THE TASK: Set every entry down again precisely.

[Records from a collection]
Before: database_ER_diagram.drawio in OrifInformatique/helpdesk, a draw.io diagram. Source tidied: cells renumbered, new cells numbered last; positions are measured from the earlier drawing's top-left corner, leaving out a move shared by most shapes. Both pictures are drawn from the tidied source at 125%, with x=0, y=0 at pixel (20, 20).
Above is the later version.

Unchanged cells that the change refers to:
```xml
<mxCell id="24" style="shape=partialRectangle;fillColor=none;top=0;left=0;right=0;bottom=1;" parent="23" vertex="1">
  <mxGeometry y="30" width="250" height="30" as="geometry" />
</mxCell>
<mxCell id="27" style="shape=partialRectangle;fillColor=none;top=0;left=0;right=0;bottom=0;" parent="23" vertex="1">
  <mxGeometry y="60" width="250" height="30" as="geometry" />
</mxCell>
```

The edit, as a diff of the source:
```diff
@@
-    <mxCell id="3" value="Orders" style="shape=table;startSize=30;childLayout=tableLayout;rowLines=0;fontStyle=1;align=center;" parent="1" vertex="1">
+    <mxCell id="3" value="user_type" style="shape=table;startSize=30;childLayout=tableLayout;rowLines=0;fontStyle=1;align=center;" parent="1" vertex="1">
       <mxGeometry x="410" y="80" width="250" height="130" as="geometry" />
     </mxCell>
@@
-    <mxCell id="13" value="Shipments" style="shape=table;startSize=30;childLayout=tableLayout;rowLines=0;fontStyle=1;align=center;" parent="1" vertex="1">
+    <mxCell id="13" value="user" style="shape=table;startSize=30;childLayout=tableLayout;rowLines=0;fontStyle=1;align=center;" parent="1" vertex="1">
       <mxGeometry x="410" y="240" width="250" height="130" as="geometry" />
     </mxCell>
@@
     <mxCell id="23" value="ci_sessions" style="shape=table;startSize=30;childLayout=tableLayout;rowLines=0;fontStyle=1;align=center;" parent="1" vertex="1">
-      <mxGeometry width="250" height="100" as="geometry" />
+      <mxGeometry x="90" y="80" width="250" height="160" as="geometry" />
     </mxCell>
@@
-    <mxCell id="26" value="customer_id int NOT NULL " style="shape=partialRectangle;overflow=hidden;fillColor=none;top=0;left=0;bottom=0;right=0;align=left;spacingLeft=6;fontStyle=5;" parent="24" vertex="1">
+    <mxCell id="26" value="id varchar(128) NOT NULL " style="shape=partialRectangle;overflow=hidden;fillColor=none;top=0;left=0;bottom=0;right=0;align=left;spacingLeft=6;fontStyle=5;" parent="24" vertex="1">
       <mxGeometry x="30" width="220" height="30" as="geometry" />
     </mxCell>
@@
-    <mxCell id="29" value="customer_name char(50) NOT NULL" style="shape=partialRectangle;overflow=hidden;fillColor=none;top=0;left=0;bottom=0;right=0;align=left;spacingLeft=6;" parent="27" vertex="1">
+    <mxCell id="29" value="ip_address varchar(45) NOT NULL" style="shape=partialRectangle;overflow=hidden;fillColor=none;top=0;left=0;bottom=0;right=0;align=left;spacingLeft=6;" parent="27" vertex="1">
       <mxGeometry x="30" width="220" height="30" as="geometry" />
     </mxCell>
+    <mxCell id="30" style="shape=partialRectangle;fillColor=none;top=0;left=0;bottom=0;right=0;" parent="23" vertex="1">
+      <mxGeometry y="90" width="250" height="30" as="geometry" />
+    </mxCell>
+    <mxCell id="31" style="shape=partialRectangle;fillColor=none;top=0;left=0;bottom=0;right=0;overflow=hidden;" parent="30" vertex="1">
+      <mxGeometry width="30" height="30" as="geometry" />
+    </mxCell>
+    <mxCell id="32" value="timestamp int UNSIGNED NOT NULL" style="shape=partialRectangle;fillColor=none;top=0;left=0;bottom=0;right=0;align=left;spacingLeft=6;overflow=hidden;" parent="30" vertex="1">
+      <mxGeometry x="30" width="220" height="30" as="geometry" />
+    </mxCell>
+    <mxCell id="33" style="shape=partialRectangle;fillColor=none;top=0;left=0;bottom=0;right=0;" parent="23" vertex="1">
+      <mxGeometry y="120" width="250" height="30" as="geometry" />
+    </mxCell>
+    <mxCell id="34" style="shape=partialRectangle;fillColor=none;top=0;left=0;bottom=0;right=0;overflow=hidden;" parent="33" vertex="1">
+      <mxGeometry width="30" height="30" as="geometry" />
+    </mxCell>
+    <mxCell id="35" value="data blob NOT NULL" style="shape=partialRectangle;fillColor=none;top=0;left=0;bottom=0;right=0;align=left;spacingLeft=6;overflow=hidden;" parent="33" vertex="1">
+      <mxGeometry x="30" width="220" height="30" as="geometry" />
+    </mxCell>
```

ANSWER BOX:
Before: database_ER_diagram.drawio in OrifInformatique/helpdesk, a draw.io diagram. Source tidied: cells renumbered, new cells numbered last; positions are measured from the earlier drawing's top-left corner, leaving out a move shared by most shapes. Both pictures are drawn from the tidied source at 125%, with x=0, y=0 at pixel (20, 20).
Above is the later version.

Unchanged cells that the change refers to:
```xml
<mxCell id="24" style="shape=partialRectangle;fillColor=none;top=0;left=0;right=0;bottom=1;" parent="23" vertex="1">
  <mxGeometry y="30" width="250" height="30" as="geometry" />
</mxCell>
<mxCell id="27" style="shape=partialRectangle;fillColor=none;top=0;left=0;right=0;bottom=0;" parent="23" vertex="1">
  <mxGeometry y="60" width="250" height="30" as="geometry" />
</mxCell>
```

The edit, as a diff of the source:
```diff
@@
-    <mxCell id="3" value="Orders" style="shape=table;startSize=30;childLayout=tableLayout;rowLines=0;fontStyle=1;align=center;" parent="1" vertex="1">
+    <mxCell id="3" value="user_type" style="shape=table;startSize=30;childLayout=tableLayout;rowLines=0;fontStyle=1;align=center;" parent="1" vertex="1">
       <mxGeometry x="410" y="80" width="250" height="130" as="geometry" />
     </mxCell>
@@
-    <mxCell id="13" value="Shipments" style="shape=table;startSize=30;childLayout=tableLayout;rowLines=0;fontStyle=1;align=center;" parent="1" vertex="1">
+    <mxCell id="13" value="user" style="shape=table;startSize=30;childLayout=tableLayout;rowLines=0;fontStyle=1;align=center;" parent="1" vertex="1">
       <mxGeometry x="410" y="240" width="250" height="130" as="geometry" />
     </mxCell>
@@
     <mxCell id="23" value="ci_sessions" style="shape=table;startSize=30;childLayout=tableLayout;rowLines=0;fontStyle=1;align=center;" parent="1" vertex="1">
-      <mxGeometry width="250" height="100" as="geometry" />
+      <mxGeometry x="90" y="80" width="250" height="160" as="geometry" />
     </mxCell>
@@
-    <mxCell id="26" value="customer_id int NOT NULL " style="shape=partialRectangle;overflow=hidden;fillColor=none;top=0;left=0;bottom=0;right=0;align=left;spacingLeft=6;fontStyle=5;" parent="24" vertex="1">
+    <mxCell id="26" value="id varchar(128) NOT NULL " style="shape=partialRectangle;overflow=hidden;fillColor=none;top=0;left=0;bottom=0;right=0;align=left;spacingLeft=6;fontStyle=5;" parent="24" vertex="1">
       <mxGeometry x="30" width="220" height="30" as="geometry" />
     </mxCell>
@@
-    <mxCell id="29" value="customer_name char(50) NOT NULL" style="shape=partialRectangle;overflow=hidden;fillColor=none;top=0;left=0;bottom=0;right=0;align=left;spacingLeft=6;" parent="27" vertex="1">
+    <mxCell id="29" value="ip_address varchar(45) NOT NULL" style="shape=partialRectangle;overflow=hidden;fillColor=none;top=0;left=0;bottom=0;right=0;align=left;spacingLeft=6;" parent="27" vertex="1">
       <mxGeometry x="30" width="220" height="30" as="geometry" />
     </mxCell>
+    <mxCell id="30" style="shape=partialRectangle;fillColor=none;top=0;left=0;bottom=0;right=0;" parent="23" vertex="1">
+      <mxGeometry y="90" width="250" height="30" as="geometry" />
+    </mxCell>
+    <mxCell id="31" style="shape=partialRectangle;fillColor=none;top=0;left=0;bottom=0;right=0;overflow=hidden;" parent="30" vertex="1">
+      <mxGeometry width="30" height="30" as="geometry" />
+    </mxCell>
+    <mxCell id="32" value="timestamp int UNSIGNED NOT NULL" style="shape=partialRectangle;fillColor=none;top=0;left=0;bottom=0;right=0;align=left;spacingLeft=6;overflow=hidden;" parent="30" vertex="1">
+      <mxGeometry x="30" width="220" height="30" as="geometry" />
+    </mxCell>
+    <mxCell id="33" style="shape=partialRectangle;fillColor=none;top=0;left=0;bottom=0;right=0;" parent="23" vertex="1">
+      <mxGeometry y="120" width="250" height="30" as="geometry" />
+    </mxCell>
+    <mxCell id="34" style="shape=partialRectangle;fillColor=none;top=0;left=0;bottom=0;right=0;overflow=hidden;" parent="33" vertex="1">
+      <mxGeometry width="30" height="30" as="geometry" />
+    </mxCell>
+    <mxCell id="35" value="data blob NOT NULL" style="shape=partialRectangle;fillColor=none;top=0;left=0;bottom=0;right=0;align=left;spacingLeft=6;overflow=hidden;" parent="33" vertex="1">
+      <mxGeometry x="30" width="220" height="30" as="geometry" />
+    </mxCell>
```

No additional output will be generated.